> Exercise inputs:
========================================================================
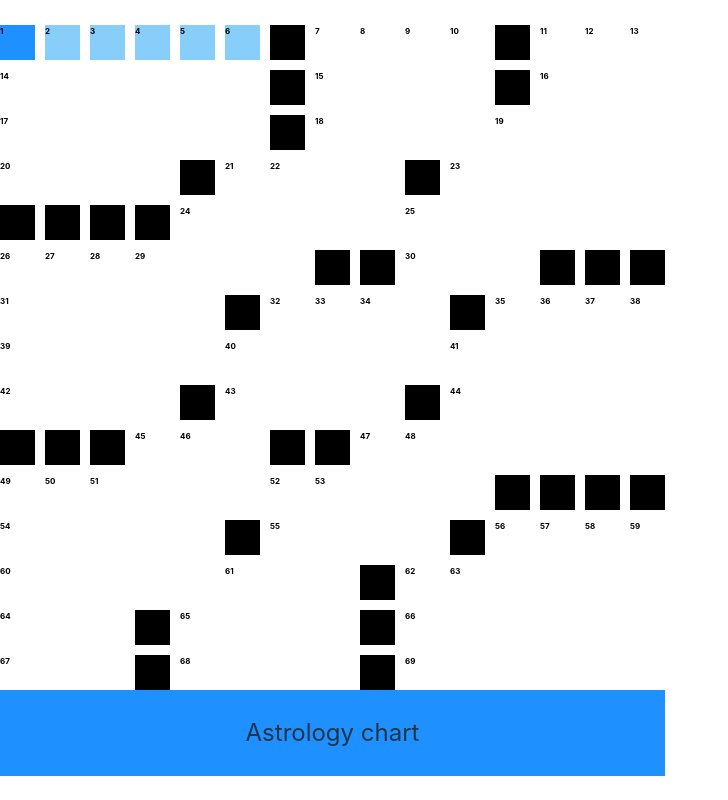
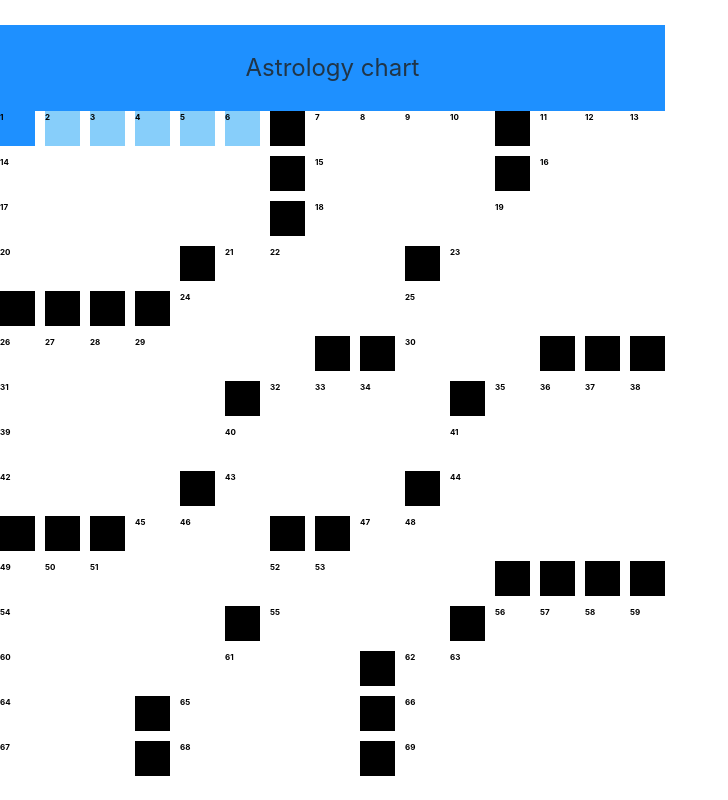
Before and after one commit to alicia4550/nyt-crossword, a React (Vite) app: page / in a window 1280 px wide. Shown: the whole page, without its empty margins (0-728 px from the left). Built offline with nearby package versions, Linux system fonts and the light colour scheme.

Commit message:
Refactor crossword grid into component

```diff
--- a/src/App.css
+++ b/src/App.css
@@ -1,5 +1,6 @@
-.grid-container > label {
-    height: 35px;
+.grid-container {
+    width: 665px;
+    height: 665px;
 }
 
 .clueNumber {
@@ -10,12 +11,12 @@
 }
 
 input {
-    width: 25px;
-    height: 25px;
+    width: 100%;
+    height: 100%;
     background-color: transparent;
     position: absolute;
-    top: 5px;
-    left: 3px;
+    top: 0%;
+    left: -4%;
     border: none;
     font-size: 2em;
     color: black;
--- a/src/App.jsx
+++ b/src/App.jsx
@@ -1,15 +1,81 @@
-import { useState } from 'react'
+import React from "react"
+
 import './App.css'
 
-import crosswordData from './crosswordData'
-import Crossword from './components/Crossword'
+import ClueHeader from "./components/ClueHeader"
+import Crossword from "./components/Crossword"
 
-function App() {
-  return (
-    <>
-        <Crossword data={crosswordData} />
-    </>
-  )
+import crosswordData from "./crosswordData"
+
+export default function App() {
+    const board = crosswordData.board
+
+    const playerBoard = board.map(row => {
+        return row.map(square => {
+            return square.value === "#" ? "#" : ""
+        })
+    })
+
+    const [gameState, setGameState] = React.useState({
+        activeSquare: {
+            row: 0,
+            col: 0
+        },
+        activeClue: 0,
+        isHorizontal: true,
+        playerBoard: playerBoard
+    })
+
+    function handleClick(row, col) {
+        setGameState(prevGameState => {
+            let toggleIsHorizontal = row === prevGameState.activeSquare.row && col === prevGameState.activeSquare.col
+            let newIsHorizontal = toggleIsHorizontal ? !prevGameState.isHorizontal : prevGameState.isHorizontal
+
+            return {
+                ...prevGameState,
+                activeSquare: {row: row, col: col},
+                activeClue: newIsHorizontal ? board[row][col].hClueNum : board[row][col].vClueNum,
+                isHorizontal: newIsHorizontal
+            }
+        })
+    }
+
+    function handleFocus(row, col) {
+        setGameState(prevGameState => {
+            return {
+                ...prevGameState,
+                activeSquare: {row: row, col: col},
+                activeClue: prevGameState.isHorizontal ? board[row][col].hClueNum : board[row][col].vClueNum,
+            }
+        })
+    }
+
+    function handleInput(event) {
+        const [row, col] = event.target.id.split("-")
+        setGameState(prevGameState => {
+            let newPlayerBoard = [...prevGameState.playerBoard]
+            newPlayerBoard[row][col] = event.target.value.toUpperCase()
+            return {
+                ...prevGameState,
+                playerBoard: newPlayerBoard
+            }
+        })
+    }
+
+    return (
+        <>
+            <ClueHeader
+                clueText={gameState.isHorizontal ?
+                    crosswordData.hClues[board[gameState.activeSquare.row][gameState.activeSquare.col].hClueNum] :
+                    crosswordData.vClues[board[gameState.activeSquare.row][gameState.activeSquare.col].vClueNum]}
+            />
+            <Crossword
+                board={board}
+                gameState={gameState}
+                handleClick={handleClick}
+                handleInput={handleInput}
+                handleFocus={handleFocus}
+            />
+        </>
+    )
 }
-
-export default App
--- /dev/null
+++ b/src/components/ClueHeader.jsx
@@ -0,0 +1,7 @@
+export default function ClueHeader(props) {
+    return (
+        <div className="clueText" style={{width: "615px"}}>
+            {props.clueText}
+        </div>
+    )
+}
--- a/src/components/Crossword.jsx
+++ b/src/components/Crossword.jsx
@@ -1,72 +1,16 @@
-import React from "react"
-
 import Square from "./Square"
 
 export default function Crossword(props) {
-    const board = props.data.board
-
-    const playerBoard = board.map(row => {
-        return row.map(square => {
-            return square.value === "#" ? "#" : ""
-        })
-    })
-
-    const [gameState, setGameState] = React.useState({
-        activeSquare: {
-            row: 0,
-            col: 0
-        },
-        activeClue: 0,
-        isHorizontal: true,
-        playerBoard: playerBoard
-    })
-
     const style = {
         display: "grid",
-        gridTemplateColumns: `repeat(${props.data.numCols.toString()}, 35px)`,
+        gridTemplateColumns: `repeat(${props.board[0].length.toString()}, 1fr)`,
+        gridTemplateRows: `repeat(${props.board.length.toString()}, 1fr)`,
         gridGap: "10px"
     }
 
-    function handleClick(row, col) {
-        setGameState(prevGameState => {
-            let toggleIsHorizontal = row === prevGameState.activeSquare.row && col === prevGameState.activeSquare.col
-            let newIsHorizontal = toggleIsHorizontal ? !prevGameState.isHorizontal : prevGameState.isHorizontal
-
-            return {
-                ...prevGameState,
-                activeSquare: {row: row, col: col},
-                activeClue: newIsHorizontal ? board[row][col].hClueNum : board[row][col].vClueNum,
-                isHorizontal: newIsHorizontal
-            }
-        })
-    }
-
-    function handleFocus(row, col) {
-        setGameState(prevGameState => {
-            return {
-                ...prevGameState,
-                activeSquare: {row: row, col: col},
-                activeClue: prevGameState.isHorizontal ? board[row][col].hClueNum : board[row][col].vClueNum,
-            }
-        })
-    }
-
-    function handleInput(event) {
-        const [row, col] = event.target.id.split("-")
-        setGameState(prevGameState => {
-            let newPlayerBoard = [...prevGameState.playerBoard]
-            newPlayerBoard[row][col] = event.target.value.toUpperCase()
-            return {
-                ...prevGameState,
-                playerBoard: newPlayerBoard
-            }
-        })
-    }
-
     return (
-        <>
         <div className="grid-container" style={style}>
-            {board.map((row, rowIndex) => {
+            {props.board.map((row, rowIndex) => {
                 return (
                     <>
                         {row.map((square, colIndex) => {
@@ -83,11 +27,11 @@ export default function Crossword(props) {
                                     vClueNum={square.vClueNum}
                                     row={rowIndex}
                                     col={colIndex}
-                                    isActive={rowIndex === gameState.activeSquare.row && colIndex === gameState.activeSquare.col}
-                                    isActiveClue={(gameState.isHorizontal && gameState.activeClue === square.hClueNum) || (!gameState.isHorizontal && gameState.activeClue === square.vClueNum)}
-                                    handleClick={handleClick}
-                                    handleInput={handleInput}
-                                    handleFocus={handleFocus}
+                                    isActive={rowIndex === props.gameState.activeSquare.row && colIndex === props.gameState.activeSquare.col}
+                                    isActiveClue={(props.gameState.isHorizontal && props.gameState.activeClue === square.hClueNum) || (!props.gameState.isHorizontal && props.gameState.activeClue === square.vClueNum)}
+                                    handleClick={props.handleClick}
+                                    handleInput={props.handleInput}
+                                    handleFocus={props.handleFocus}
                                 />
                             )
                         })}
@@ -95,13 +39,5 @@ export default function Crossword(props) {
                 )
             })}
         </div>
-        <div className="clueText" style={{width: ((props.data.numCols * 35) + 90).toString() + "px"}}>
-            {gameState.isHorizontal ?
-                props.data.hClues[board[gameState.activeSquare.row][gameState.activeSquare.col].hClueNum] :
-                props.data.vClues[board[gameState.activeSquare.row][gameState.activeSquare.col].vClueNum]}
-        </div>
-        </>
     )
-
-
 }
```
========================================================================
> Task:
Please repeat the entries above exactly, leaving out any pictures.

> Response below:
Before and after one commit to alicia4550/nyt-crossword, a React (Vite) app: page / in a window 1280 px wide. Shown: the whole page, without its empty margins (0-728 px from the left). Built offline with nearby package versions, Linux system fonts and the light colour scheme.

Commit message:
Refactor crossword grid into component

```diff
--- a/src/App.css
+++ b/src/App.css
@@ -1,5 +1,6 @@
-.grid-container > label {
-    height: 35px;
+.grid-container {
+    width: 665px;
+    height: 665px;
 }
 
 .clueNumber {
@@ -10,12 +11,12 @@
 }
 
 input {
-    width: 25px;
-    height: 25px;
+    width: 100%;
+    height: 100%;
     background-color: transparent;
     position: absolute;
-    top: 5px;
-    left: 3px;
+    top: 0%;
+    left: -4%;
     border: none;
     font-size: 2em;
     color: black;
--- a/src/App.jsx
+++ b/src/App.jsx
@@ -1,15 +1,81 @@
-import { useState } from 'react'
+import React from "react"
+
 import './App.css'
 
-import crosswordData from './crosswordData'
-import Crossword from './components/Crossword'
+import ClueHeader from "./components/ClueHeader"
+import Crossword from "./components/Crossword"
 
-function App() {
-  return (
-    <>
-        <Crossword data={crosswordData} />
-    </>
-  )
+import crosswordData from "./crosswordData"
+
+export default function App() {
+    const board = crosswordData.board
+
+    const playerBoard = board.map(row => {
+        return row.map(square => {
+            return square.value === "#" ? "#" : ""
+        })
+    })
+
+    const [gameState, setGameState] = React.useState({
+        activeSquare: {
+            row: 0,
+            col: 0
+        },
+        activeClue: 0,
+        isHorizontal: true,
+        playerBoard: playerBoard
+    })
+
+    function handleClick(row, col) {
+        setGameState(prevGameState => {
+            let toggleIsHorizontal = row === prevGameState.activeSquare.row && col === prevGameState.activeSquare.col
+            let newIsHorizontal = toggleIsHorizontal ? !prevGameState.isHorizontal : prevGameState.isHorizontal
+
+            return {
+                ...prevGameState,
+                activeSquare: {row: row, col: col},
+                activeClue: newIsHorizontal ? board[row][col].hClueNum : board[row][col].vClueNum,
+                isHorizontal: newIsHorizontal
+            }
+        })
+    }
+
+    function handleFocus(row, col) {
+        setGameState(prevGameState => {
+            return {
+                ...prevGameState,
+                activeSquare: {row: row, col: col},
+                activeClue: prevGameState.isHorizontal ? board[row][col].hClueNum : board[row][col].vClueNum,
+            }
+        })
+    }
+
+    function handleInput(event) {
+        const [row, col] = event.target.id.split("-")
+        setGameState(prevGameState => {
+            let newPlayerBoard = [...prevGameState.playerBoard]
+            newPlayerBoard[row][col] = event.target.value.toUpperCase()
+            return {
+                ...prevGameState,
+                playerBoard: newPlayerBoard
+            }
+        })
+    }
+
+    return (
+        <>
+            <ClueHeader
+                clueText={gameState.isHorizontal ?
+                    crosswordData.hClues[board[gameState.activeSquare.row][gameState.activeSquare.col].hClueNum] :
+                    crosswordData.vClues[board[gameState.activeSquare.row][gameState.activeSquare.col].vClueNum]}
+            />
+            <Crossword
+                board={board}
+                gameState={gameState}
+                handleClick={handleClick}
+                handleInput={handleInput}
+                handleFocus={handleFocus}
+            />
+        </>
+    )
 }
-
-export default App
--- /dev/null
+++ b/src/components/ClueHeader.jsx
@@ -0,0 +1,7 @@
+export default function ClueHeader(props) {
+    return (
+        <div className="clueText" style={{width: "615px"}}>
+            {props.clueText}
+        </div>
+    )
+}
--- a/src/components/Crossword.jsx
+++ b/src/components/Crossword.jsx
@@ -1,72 +1,16 @@
-import React from "react"
-
 import Square from "./Square"
 
 export default function Crossword(props) {
-    const board = props.data.board
-
-    const playerBoard = board.map(row => {
-        return row.map(square => {
-            return square.value === "#" ? "#" : ""
-        })
-    })
-
-    const [gameState, setGameState] = React.useState({
-        activeSquare: {
-            row: 0,
-            col: 0
-        },
-        activeClue: 0,
-        isHorizontal: true,
-        playerBoard: playerBoard
-    })
-
     const style = {
         display: "grid",
-        gridTemplateColumns: `repeat(${props.data.numCols.toString()}, 35px)`,
+        gridTemplateColumns: `repeat(${props.board[0].length.toString()}, 1fr)`,
+        gridTemplateRows: `repeat(${props.board.length.toString()}, 1fr)`,
         gridGap: "10px"
     }
 
-    function handleClick(row, col) {
-        setGameState(prevGameState => {
-            let toggleIsHorizontal = row === prevGameState.activeSquare.row && col === prevGameState.activeSquare.col
-            let newIsHorizontal = toggleIsHorizontal ? !prevGameState.isHorizontal : prevGameState.isHorizontal
-
-            return {
-                ...prevGameState,
-                activeSquare: {row: row, col: col},
-                activeClue: newIsHorizontal ? board[row][col].hClueNum : board[row][col].vClueNum,
-                isHorizontal: newIsHorizontal
-            }
-        })
-    }
-
-    function handleFocus(row, col) {
-        setGameState(prevGameState => {
-            return {
-                ...prevGameState,
-                activeSquare: {row: row, col: col},
-                activeClue: prevGameState.isHorizontal ? board[row][col].hClueNum : board[row][col].vClueNum,
-            }
-        })
-    }
-
-    function handleInput(event) {
-        const [row, col] = event.target.id.split("-")
-        setGameState(prevGameState => {
-            let newPlayerBoard = [...prevGameState.playerBoard]
-            newPlayerBoard[row][col] = event.target.value.toUpperCase()
-            return {
-                ...prevGameState,
-                playerBoard: newPlayerBoard
-            }
-        })
-    }
-
     return (
-        <>
         <div className="grid-container" style={style}>
-            {board.map((row, rowIndex) => {
+            {props.board.map((row, rowIndex) => {
                 return (
                     <>
                         {row.map((square, colIndex) => {
@@ -83,11 +27,11 @@ export default function Crossword(props) {
                                     vClueNum={square.vClueNum}
                                     row={rowIndex}
                                     col={colIndex}
-                                    isActive={rowIndex === gameState.activeSquare.row && colIndex === gameState.activeSquare.col}
-                                    isActiveClue={(gameState.isHorizontal && gameState.activeClue === square.hClueNum) || (!gameState.isHorizontal && gameState.activeClue === square.vClueNum)}
-                                    handleClick={handleClick}
-                                    handleInput={handleInput}
-                                    handleFocus={handleFocus}
+                                    isActive={rowIndex === props.gameState.activeSquare.row && colIndex === props.gameState.activeSquare.col}
+                                    isActiveClue={(props.gameState.isHorizontal && props.gameState.activeClue === square.hClueNum) || (!props.gameState.isHorizontal && props.gameState.activeClue === square.vClueNum)}
+                                    handleClick={props.handleClick}
+                                    handleInput={props.handleInput}
+                                    handleFocus={props.handleFocus}
                                 />
                             )
                         })}
@@ -95,13 +39,5 @@ export default function Crossword(props) {
                 )
             })}
         </div>
-        <div className="clueText" style={{width: ((props.data.numCols * 35) + 90).toString() + "px"}}>
-            {gameState.isHorizontal ?
-                props.data.hClues[board[gameState.activeSquare.row][gameState.activeSquare.col].hClueNum] :
-                props.data.vClues[board[gameState.activeSquare.row][gameState.activeSquare.col].vClueNum]}
-        </div>
-        </>
     )
-
-
 }
```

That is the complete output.